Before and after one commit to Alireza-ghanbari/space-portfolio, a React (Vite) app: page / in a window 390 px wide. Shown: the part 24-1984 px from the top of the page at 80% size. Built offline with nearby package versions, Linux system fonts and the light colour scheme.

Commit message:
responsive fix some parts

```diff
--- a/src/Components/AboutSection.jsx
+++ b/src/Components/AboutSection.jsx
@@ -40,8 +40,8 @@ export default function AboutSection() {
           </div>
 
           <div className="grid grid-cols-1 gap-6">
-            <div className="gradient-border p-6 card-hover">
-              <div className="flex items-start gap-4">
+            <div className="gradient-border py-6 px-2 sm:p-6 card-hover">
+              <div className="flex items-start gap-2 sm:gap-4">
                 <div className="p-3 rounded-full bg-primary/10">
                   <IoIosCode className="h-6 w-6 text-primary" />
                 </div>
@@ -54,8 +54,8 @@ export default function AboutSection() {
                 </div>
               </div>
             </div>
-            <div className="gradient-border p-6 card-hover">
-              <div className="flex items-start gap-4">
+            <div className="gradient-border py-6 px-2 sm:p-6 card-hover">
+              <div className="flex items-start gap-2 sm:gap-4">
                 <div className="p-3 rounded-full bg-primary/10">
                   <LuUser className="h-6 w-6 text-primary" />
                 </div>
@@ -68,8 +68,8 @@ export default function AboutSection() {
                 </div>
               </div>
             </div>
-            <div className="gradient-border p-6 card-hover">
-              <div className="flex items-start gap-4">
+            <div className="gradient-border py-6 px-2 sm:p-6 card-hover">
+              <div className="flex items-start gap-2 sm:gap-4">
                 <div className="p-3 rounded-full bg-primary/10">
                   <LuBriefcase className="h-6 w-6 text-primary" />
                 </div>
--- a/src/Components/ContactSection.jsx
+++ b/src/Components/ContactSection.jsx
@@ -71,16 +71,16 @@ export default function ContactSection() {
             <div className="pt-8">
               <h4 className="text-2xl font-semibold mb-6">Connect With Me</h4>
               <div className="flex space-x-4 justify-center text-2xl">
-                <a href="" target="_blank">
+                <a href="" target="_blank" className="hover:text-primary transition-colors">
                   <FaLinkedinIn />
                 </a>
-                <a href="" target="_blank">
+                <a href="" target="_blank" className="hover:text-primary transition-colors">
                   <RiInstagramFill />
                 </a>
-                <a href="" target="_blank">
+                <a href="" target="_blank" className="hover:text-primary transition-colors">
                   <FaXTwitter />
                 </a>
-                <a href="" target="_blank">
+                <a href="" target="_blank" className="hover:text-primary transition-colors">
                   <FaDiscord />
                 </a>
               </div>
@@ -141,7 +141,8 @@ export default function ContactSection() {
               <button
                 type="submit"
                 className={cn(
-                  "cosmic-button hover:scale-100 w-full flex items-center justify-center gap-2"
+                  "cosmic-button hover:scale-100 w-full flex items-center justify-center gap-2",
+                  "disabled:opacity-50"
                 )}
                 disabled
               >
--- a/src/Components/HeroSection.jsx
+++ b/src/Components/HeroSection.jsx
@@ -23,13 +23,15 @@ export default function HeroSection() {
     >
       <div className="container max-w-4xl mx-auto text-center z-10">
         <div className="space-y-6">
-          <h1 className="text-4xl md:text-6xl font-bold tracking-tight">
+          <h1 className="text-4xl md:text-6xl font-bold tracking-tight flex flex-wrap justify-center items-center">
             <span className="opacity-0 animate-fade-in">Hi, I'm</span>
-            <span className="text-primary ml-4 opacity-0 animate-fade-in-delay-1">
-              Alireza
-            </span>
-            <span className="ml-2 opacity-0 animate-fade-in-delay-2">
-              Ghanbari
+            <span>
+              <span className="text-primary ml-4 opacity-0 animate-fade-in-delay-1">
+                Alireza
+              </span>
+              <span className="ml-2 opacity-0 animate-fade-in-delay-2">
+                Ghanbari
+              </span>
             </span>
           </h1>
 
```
■ ■ ■ ■
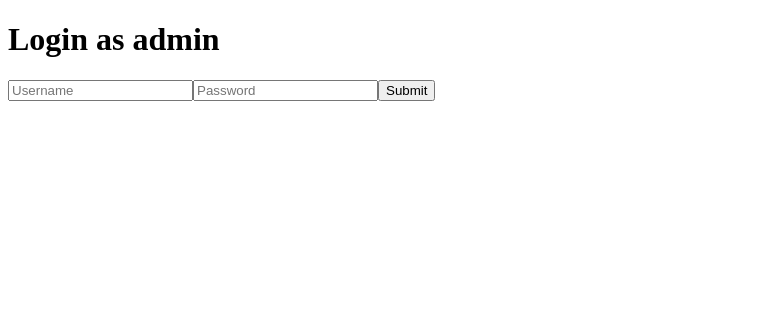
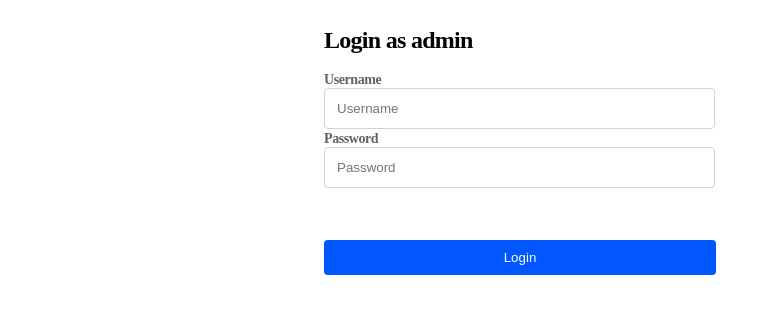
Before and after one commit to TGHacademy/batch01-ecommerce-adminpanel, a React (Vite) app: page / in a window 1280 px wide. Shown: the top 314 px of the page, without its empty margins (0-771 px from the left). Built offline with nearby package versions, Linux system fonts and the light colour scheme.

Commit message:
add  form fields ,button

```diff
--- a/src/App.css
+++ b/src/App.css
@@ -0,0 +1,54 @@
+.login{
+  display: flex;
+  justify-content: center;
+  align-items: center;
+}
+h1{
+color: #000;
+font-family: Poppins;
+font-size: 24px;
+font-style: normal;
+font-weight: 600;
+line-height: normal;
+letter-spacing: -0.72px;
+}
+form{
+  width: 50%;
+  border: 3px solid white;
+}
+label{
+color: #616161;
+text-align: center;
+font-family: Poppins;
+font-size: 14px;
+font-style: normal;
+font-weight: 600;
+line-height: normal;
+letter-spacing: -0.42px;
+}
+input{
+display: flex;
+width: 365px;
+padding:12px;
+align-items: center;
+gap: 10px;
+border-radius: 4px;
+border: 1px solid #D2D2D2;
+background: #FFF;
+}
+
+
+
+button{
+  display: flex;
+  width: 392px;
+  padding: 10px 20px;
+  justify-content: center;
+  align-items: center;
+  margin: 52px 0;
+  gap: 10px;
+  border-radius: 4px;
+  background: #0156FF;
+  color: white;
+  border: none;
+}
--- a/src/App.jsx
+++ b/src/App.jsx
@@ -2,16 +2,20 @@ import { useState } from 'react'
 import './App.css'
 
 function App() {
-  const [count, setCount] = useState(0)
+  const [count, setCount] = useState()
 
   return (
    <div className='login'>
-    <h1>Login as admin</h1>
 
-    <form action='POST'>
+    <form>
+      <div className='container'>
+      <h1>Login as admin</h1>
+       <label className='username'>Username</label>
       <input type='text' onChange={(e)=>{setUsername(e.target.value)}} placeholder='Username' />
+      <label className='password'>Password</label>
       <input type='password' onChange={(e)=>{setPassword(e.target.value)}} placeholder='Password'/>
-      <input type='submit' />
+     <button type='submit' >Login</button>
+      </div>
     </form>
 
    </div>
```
■ ■ ■ ■
▶ **Task details**: Which lines in the data above contain "Alireza"? Show each one.

▶ **Task answer**:
Before and after one commit to Alireza-ghanbari/space-portfolio, a React (Vite) app: page / in a window 390 px wide. Shown: the part 24-1984 px from the top of the page at 80% size. Built offline with nearby package versions, Linux system fonts and the light colour scheme.
-              Alireza
+                Alireza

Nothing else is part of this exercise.